An effort is made in this paper to present a psychoanalytically oriented but flexibly implemented approach to the evaluation of and treatment planning for autistic children and their families. Our etiological hypotheses are differentiated from those of both the purely psychogenic and the purely organic schools. The impossibility of separating evaluation and treatment is emphasized. Therapeutic techniques and implications will be mentioned secondarily, but a technical discussion of the treatment process will be deferred to later publication.
In the evaluation and treatment of any psychiatric disorder, one's theoretical frame of reference influences one's assumptions, observations, and planning.

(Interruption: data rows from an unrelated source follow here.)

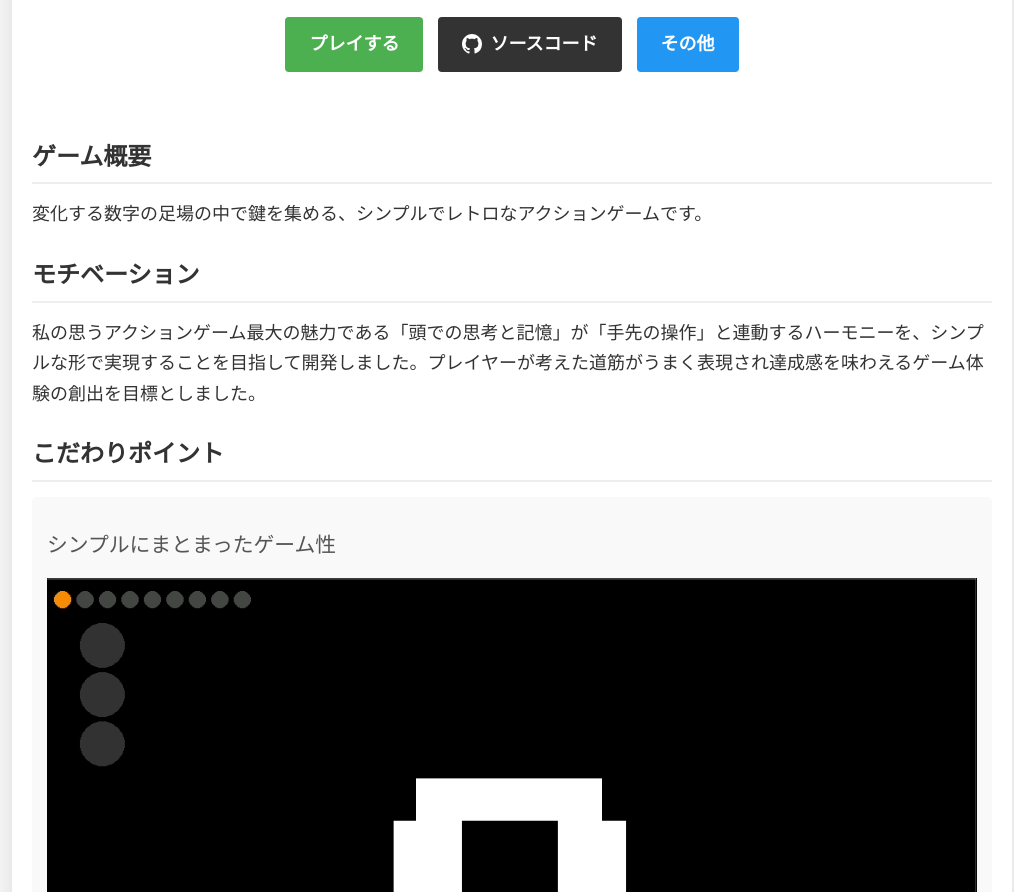
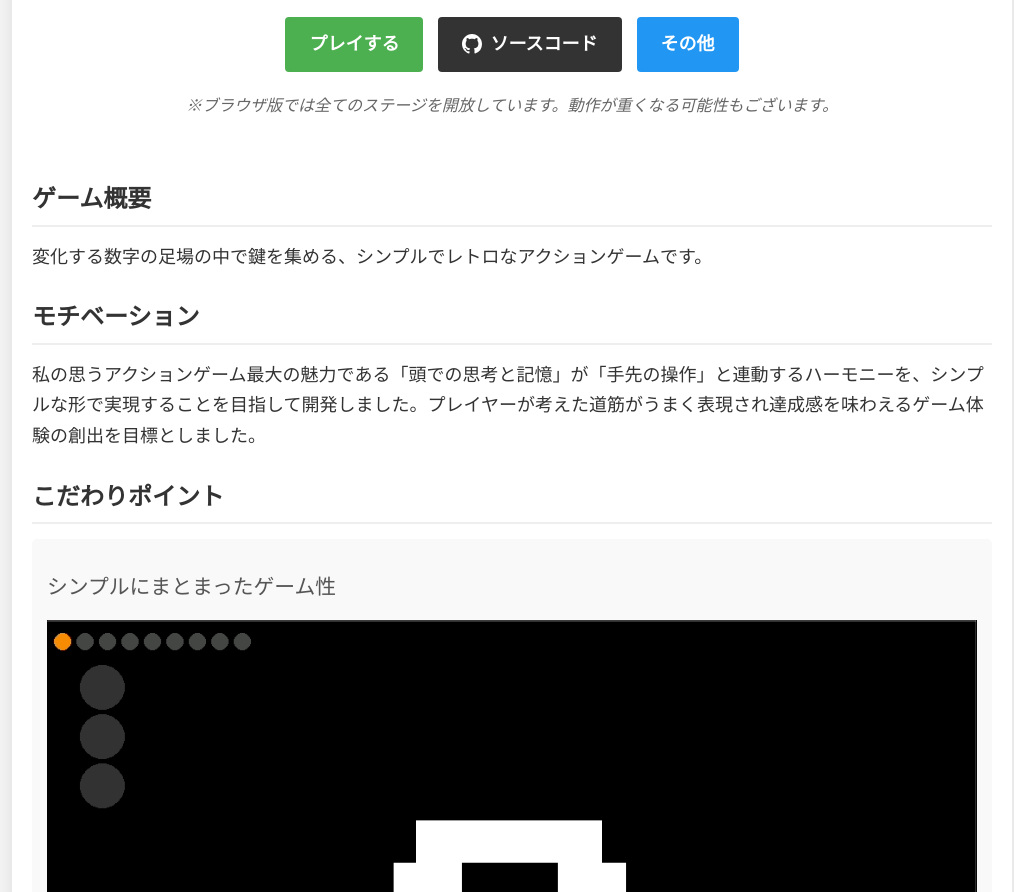
Before and after one commit to kamei722/portfolio_kamei, a plain HTML site: page index.html in a window 1280 px wide. Shown: the part 1204-2096 px from the top of the page, without its empty margins (128-1142 px from the left). Drawn offline with Linux system fonts and the light colour scheme.

Commit message:
update game notice

```diff
--- a/index.html
+++ b/index.html
@@ -42,6 +42,9 @@
                     <a href="digitworld/index.html" class="btn play-btn">プレイする</a>
                     <a href="https://github.com/kamei722/diGiT-WorLd" target="_blank" class="btn source-btn">ソースコード</a>
                     <a href="https://drive.google.com/drive/folders/18P1xT4akitXNGIQQjqRw4CUnurJMLJFM" target="_blank" class="btn docs-btn">その他</a>
+                </div>
+                <div class="game-notice">
+                    <p>※ブラウザ版では全てのステージを開放しています。動作が重くなる可能性もございます。</p>
                 </div>
                 <div class="game-info">
                     <h3>ゲーム概要</h3>
--- a/styles.css
+++ b/styles.css
@@ -257,6 +257,17 @@ main {
     display: block;
     margin: 0 auto;
 }
+.game-notice {
+    text-align: center;
+    padding: 0 20px 15px;
+    font-size: 16px;
+    color: #666;
+    font-style: italic;
+}
+
+.game-notice p {
+    margin: 0;
+}
 
 /* フッター */
 footer {
@@ -266,6 +277,7 @@ footer {
     padding: 20px 0;
     font-size: 18px;
 }
+
 
 /* レスポンシブデザイン */
 @media (max-width: 600px) {
```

In the case of infantile autism, although some authors continue to assume a single etiological agent,1,1a there is an increasing trend in the literature toward stressing multiple factors in the etiology of autism as well as in other syndromes.2 This multifactorial approach leads